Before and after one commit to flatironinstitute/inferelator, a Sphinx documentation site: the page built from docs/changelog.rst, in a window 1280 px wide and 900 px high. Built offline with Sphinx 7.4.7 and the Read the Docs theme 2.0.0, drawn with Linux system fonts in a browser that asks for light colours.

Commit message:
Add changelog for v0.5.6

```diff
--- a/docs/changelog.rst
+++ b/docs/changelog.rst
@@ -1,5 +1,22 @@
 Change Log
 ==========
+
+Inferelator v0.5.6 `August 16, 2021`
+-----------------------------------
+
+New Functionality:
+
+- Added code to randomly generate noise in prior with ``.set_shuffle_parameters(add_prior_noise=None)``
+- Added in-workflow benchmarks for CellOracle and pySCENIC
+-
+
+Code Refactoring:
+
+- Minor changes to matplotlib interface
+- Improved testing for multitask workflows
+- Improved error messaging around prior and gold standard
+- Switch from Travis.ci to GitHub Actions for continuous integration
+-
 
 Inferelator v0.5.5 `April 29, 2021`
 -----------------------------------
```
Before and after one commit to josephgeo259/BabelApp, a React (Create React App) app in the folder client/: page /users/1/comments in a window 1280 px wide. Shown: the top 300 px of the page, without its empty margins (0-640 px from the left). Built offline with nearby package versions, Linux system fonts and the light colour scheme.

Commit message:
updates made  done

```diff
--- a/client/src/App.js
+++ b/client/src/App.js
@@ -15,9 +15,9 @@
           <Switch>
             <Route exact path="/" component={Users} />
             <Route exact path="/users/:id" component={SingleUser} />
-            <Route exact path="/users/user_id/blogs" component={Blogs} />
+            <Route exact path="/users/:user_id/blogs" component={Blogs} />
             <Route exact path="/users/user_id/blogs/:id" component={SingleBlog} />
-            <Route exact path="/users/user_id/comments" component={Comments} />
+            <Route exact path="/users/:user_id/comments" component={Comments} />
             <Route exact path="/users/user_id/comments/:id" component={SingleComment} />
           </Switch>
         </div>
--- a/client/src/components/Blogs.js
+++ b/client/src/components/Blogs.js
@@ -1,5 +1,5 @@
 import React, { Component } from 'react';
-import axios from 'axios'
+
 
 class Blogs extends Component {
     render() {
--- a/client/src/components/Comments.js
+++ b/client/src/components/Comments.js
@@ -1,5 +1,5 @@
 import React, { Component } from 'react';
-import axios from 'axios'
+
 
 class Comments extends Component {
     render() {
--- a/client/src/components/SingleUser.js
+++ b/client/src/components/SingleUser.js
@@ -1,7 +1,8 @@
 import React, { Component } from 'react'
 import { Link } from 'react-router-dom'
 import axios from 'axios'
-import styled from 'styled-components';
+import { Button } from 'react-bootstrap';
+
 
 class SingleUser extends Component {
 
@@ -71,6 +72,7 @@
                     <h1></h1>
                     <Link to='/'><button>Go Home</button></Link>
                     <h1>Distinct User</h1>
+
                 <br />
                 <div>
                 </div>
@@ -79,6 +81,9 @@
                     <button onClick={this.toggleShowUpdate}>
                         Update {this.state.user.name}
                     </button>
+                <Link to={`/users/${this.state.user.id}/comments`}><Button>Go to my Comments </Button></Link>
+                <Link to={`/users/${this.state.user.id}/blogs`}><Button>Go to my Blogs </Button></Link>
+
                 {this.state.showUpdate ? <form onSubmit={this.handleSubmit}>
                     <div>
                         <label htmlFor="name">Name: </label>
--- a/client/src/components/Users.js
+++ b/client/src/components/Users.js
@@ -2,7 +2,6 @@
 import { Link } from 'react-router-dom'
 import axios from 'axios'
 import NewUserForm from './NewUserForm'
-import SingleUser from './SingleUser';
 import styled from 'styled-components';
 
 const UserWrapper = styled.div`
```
.....
Task description
Print each entry above word for word, leaving none out.

Response
Before and after one commit to flatironinstitute/inferelator, a Sphinx documentation site: the page built from docs/changelog.rst, in a window 1280 px wide and 900 px high. Built offline with Sphinx 7.4.7 and the Read the Docs theme 2.0.0, drawn with Linux system fonts in a browser that asks for light colours.

Commit message:
Add changelog for v0.5.6

```diff
--- a/docs/changelog.rst
+++ b/docs/changelog.rst
@@ -1,5 +1,22 @@
 Change Log
 ==========
+
+Inferelator v0.5.6 `August 16, 2021`
+-----------------------------------
+
+New Functionality:
+
+- Added code to randomly generate noise in prior with ``.set_shuffle_parameters(add_prior_noise=None)``
+- Added in-workflow benchmarks for CellOracle and pySCENIC
+-
+
+Code Refactoring:
+
+- Minor changes to matplotlib interface
+- Improved testing for multitask workflows
+- Improved error messaging around prior and gold standard
+- Switch from Travis.ci to GitHub Actions for continuous integration
+-
 
 Inferelator v0.5.5 `April 29, 2021`
 -----------------------------------
```
Before and after one commit to josephgeo259/BabelApp, a React (Create React App) app in the folder client/: page /users/1/comments in a window 1280 px wide. Shown: the top 300 px of the page, without its empty margins (0-640 px from the left). Built offline with nearby package versions, Linux system fonts and the light colour scheme.

Commit message:
updates made  done

```diff
--- a/client/src/App.js
+++ b/client/src/App.js
@@ -15,9 +15,9 @@
           <Switch>
             <Route exact path="/" component={Users} />
             <Route exact path="/users/:id" component={SingleUser} />
-            <Route exact path="/users/user_id/blogs" component={Blogs} />
+            <Route exact path="/users/:user_id/blogs" component={Blogs} />
             <Route exact path="/users/user_id/blogs/:id" component={SingleBlog} />
-            <Route exact path="/users/user_id/comments" component={Comments} />
+            <Route exact path="/users/:user_id/comments" component={Comments} />
             <Route exact path="/users/user_id/comments/:id" component={SingleComment} />
           </Switch>
         </div>
--- a/client/src/components/Blogs.js
+++ b/client/src/components/Blogs.js
@@ -1,5 +1,5 @@
 import React, { Component } from 'react';
-import axios from 'axios'
+
 
 class Blogs extends Component {
     render() {
--- a/client/src/components/Comments.js
+++ b/client/src/components/Comments.js
@@ -1,5 +1,5 @@
 import React, { Component } from 'react';
-import axios from 'axios'
+
 
 class Comments extends Component {
     render() {
--- a/client/src/components/SingleUser.js
+++ b/client/src/components/SingleUser.js
@@ -1,7 +1,8 @@
 import React, { Component } from 'react'
 import { Link } from 'react-router-dom'
 import axios from 'axios'
-import styled from 'styled-components';
+import { Button } from 'react-bootstrap';
+
 
 class SingleUser extends Component {
 
@@ -71,6 +72,7 @@
                     <h1></h1>
                     <Link to='/'><button>Go Home</button></Link>
                     <h1>Distinct User</h1>
+
                 <br />
                 <div>
                 </div>
@@ -79,6 +81,9 @@
                     <button onClick={this.toggleShowUpdate}>
                         Update {this.state.user.name}
                     </button>
+                <Link to={`/users/${this.state.user.id}/comments`}><Button>Go to my Comments </Button></Link>
+                <Link to={`/users/${this.state.user.id}/blogs`}><Button>Go to my Blogs </Button></Link>
+
                 {this.state.showUpdate ? <form onSubmit={this.handleSubmit}>
                     <div>
                         <label htmlFor="name">Name: </label>
--- a/client/src/components/Users.js
+++ b/client/src/components/Users.js
@@ -2,7 +2,6 @@
 import { Link } from 'react-router-dom'
 import axios from 'axios'
 import NewUserForm from './NewUserForm'
-import SingleUser from './SingleUser';
 import styled from 'styled-components';
 
 const UserWrapper = styled.div`
```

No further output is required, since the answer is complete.